■ What is being asked ■
Every line below that mentions the word "completedStyle" should be copied out.

Web page edit records
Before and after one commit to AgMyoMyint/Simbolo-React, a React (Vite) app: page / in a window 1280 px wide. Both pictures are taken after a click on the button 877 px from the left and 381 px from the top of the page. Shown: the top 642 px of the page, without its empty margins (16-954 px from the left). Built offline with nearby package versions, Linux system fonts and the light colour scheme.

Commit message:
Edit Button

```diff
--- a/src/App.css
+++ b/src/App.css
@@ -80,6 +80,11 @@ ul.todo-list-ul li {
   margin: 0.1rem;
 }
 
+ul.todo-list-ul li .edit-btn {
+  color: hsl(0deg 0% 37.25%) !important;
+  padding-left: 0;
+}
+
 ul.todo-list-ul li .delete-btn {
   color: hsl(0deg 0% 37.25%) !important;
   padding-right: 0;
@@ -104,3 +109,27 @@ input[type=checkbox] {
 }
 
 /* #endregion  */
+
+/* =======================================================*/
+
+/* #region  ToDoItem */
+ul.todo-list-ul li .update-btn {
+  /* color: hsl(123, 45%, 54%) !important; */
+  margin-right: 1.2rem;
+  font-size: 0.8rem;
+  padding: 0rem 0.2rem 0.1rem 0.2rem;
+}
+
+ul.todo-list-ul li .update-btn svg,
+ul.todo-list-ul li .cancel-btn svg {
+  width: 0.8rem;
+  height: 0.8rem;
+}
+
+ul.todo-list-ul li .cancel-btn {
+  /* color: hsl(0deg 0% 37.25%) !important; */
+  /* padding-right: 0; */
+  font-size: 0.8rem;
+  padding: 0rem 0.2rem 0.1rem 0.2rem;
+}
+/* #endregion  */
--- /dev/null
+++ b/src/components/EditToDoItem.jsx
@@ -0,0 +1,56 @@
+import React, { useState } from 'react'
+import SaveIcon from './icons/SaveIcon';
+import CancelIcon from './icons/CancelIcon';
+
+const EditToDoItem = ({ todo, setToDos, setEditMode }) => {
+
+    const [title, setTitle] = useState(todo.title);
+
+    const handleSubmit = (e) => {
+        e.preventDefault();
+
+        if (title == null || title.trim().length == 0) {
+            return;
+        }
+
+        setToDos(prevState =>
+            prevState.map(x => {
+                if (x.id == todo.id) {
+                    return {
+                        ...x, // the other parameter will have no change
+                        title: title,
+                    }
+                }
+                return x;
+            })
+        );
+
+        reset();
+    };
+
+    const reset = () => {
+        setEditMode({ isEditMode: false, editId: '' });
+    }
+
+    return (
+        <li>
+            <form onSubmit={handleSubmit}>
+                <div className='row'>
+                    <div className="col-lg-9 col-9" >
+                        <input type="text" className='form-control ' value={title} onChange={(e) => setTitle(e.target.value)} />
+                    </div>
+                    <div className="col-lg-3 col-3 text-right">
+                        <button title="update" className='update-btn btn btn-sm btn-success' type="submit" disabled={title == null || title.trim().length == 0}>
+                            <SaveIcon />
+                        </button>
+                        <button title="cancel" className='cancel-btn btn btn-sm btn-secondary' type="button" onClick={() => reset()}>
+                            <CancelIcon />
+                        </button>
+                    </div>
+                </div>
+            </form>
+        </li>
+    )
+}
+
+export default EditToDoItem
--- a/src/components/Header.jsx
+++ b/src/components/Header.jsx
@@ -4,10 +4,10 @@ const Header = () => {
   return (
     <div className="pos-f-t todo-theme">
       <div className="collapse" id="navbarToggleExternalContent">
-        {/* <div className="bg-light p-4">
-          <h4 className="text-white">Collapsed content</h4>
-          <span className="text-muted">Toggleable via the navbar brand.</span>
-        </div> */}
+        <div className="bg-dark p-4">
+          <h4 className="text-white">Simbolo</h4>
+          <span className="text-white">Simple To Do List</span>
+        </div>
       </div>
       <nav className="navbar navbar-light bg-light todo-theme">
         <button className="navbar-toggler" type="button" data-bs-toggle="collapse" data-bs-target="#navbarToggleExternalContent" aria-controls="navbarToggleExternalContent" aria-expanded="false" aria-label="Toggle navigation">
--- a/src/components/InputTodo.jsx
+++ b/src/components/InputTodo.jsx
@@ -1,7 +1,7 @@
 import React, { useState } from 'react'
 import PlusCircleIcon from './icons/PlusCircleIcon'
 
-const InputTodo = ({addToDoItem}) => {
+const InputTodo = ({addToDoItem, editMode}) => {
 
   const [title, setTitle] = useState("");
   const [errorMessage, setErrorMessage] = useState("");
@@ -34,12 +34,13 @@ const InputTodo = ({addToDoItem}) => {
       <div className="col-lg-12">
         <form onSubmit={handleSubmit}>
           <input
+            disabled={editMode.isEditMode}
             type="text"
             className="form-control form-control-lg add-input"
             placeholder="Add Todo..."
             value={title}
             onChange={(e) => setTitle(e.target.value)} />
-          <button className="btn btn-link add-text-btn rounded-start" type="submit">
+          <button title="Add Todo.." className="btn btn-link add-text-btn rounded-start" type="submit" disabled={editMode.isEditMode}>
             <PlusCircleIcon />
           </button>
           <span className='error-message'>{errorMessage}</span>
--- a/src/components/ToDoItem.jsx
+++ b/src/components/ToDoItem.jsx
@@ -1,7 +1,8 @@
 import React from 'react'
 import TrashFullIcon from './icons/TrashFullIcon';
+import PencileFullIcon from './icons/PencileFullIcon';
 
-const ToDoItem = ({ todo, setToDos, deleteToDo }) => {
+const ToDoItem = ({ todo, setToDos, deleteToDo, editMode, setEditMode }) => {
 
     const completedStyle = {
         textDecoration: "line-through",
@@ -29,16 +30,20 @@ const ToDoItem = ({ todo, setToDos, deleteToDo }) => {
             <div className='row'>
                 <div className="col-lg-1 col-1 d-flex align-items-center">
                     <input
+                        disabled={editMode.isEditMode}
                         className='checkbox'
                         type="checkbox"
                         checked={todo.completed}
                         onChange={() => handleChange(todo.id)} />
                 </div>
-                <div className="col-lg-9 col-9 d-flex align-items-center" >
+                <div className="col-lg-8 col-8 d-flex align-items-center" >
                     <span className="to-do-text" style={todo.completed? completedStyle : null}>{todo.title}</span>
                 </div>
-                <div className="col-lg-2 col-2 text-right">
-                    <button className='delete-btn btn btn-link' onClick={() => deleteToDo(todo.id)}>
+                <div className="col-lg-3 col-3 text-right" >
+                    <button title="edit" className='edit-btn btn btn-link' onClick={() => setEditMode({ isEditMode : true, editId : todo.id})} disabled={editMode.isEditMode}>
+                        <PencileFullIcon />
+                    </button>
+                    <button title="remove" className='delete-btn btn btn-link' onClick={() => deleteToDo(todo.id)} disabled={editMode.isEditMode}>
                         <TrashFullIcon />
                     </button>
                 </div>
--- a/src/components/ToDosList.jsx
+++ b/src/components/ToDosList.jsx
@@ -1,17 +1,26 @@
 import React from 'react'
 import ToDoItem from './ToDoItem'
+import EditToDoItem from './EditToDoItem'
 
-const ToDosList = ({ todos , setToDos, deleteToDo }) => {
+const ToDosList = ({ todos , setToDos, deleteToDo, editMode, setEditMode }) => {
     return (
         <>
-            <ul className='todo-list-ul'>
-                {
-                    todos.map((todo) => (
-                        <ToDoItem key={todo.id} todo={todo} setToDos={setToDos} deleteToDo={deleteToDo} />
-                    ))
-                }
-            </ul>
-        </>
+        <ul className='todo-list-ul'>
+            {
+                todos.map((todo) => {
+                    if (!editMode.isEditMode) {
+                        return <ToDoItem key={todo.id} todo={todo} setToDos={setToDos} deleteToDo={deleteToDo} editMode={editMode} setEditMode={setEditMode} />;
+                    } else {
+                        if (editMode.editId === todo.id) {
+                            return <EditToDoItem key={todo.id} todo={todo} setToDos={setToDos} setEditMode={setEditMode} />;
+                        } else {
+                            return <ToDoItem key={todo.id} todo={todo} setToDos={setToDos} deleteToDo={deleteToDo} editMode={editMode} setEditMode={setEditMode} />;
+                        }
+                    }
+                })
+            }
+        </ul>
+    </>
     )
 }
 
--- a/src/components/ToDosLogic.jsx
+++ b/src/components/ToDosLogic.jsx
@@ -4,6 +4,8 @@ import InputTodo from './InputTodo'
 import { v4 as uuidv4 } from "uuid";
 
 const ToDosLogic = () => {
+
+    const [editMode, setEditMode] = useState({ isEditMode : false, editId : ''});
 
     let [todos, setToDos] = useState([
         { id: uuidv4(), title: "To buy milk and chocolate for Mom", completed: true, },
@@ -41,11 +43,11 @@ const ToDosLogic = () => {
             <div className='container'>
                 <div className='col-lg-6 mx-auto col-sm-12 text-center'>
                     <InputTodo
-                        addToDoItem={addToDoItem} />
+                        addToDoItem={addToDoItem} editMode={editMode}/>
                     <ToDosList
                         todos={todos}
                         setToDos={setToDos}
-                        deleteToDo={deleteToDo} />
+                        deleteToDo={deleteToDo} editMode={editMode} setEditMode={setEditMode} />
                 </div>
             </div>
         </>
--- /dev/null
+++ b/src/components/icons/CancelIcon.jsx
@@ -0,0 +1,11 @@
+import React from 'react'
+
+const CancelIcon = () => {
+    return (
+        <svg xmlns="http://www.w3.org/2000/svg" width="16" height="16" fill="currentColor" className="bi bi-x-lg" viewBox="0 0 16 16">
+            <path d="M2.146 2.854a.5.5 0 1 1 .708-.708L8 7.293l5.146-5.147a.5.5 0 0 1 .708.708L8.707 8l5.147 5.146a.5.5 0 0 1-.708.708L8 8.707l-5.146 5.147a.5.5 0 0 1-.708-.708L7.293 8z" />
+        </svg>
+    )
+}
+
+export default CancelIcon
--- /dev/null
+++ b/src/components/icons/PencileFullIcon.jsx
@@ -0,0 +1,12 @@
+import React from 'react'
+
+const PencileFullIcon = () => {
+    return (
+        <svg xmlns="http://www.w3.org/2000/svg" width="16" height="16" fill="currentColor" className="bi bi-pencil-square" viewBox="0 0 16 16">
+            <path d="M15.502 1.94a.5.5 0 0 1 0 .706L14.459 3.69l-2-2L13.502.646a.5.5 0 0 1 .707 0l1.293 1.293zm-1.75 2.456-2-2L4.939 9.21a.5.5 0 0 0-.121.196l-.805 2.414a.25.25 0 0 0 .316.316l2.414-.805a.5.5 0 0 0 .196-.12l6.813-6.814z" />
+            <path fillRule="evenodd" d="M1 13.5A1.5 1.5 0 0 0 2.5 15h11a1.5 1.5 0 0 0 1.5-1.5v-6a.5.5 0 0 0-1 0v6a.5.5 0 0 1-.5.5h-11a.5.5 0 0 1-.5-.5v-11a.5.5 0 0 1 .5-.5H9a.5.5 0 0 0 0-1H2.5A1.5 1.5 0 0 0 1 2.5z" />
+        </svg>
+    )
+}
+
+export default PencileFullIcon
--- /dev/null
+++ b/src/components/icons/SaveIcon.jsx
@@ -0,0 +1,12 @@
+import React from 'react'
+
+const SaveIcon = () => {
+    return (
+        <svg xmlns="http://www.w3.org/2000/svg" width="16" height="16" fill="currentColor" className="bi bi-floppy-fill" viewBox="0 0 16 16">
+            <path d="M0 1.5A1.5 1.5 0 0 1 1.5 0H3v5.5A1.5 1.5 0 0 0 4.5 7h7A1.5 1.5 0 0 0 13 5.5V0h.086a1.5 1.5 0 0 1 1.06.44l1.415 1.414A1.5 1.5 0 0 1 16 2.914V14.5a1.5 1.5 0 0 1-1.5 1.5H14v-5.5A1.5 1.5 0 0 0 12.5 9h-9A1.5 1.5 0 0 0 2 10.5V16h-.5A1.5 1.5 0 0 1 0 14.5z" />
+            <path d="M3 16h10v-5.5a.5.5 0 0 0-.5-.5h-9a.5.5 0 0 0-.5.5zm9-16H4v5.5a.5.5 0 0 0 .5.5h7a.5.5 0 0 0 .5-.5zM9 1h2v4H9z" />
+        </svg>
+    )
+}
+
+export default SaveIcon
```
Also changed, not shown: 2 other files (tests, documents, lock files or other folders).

■ Task solution ■
     const completedStyle = {
                     <span className="to-do-text" style={todo.completed? completedStyle : null}>{todo.title}</span>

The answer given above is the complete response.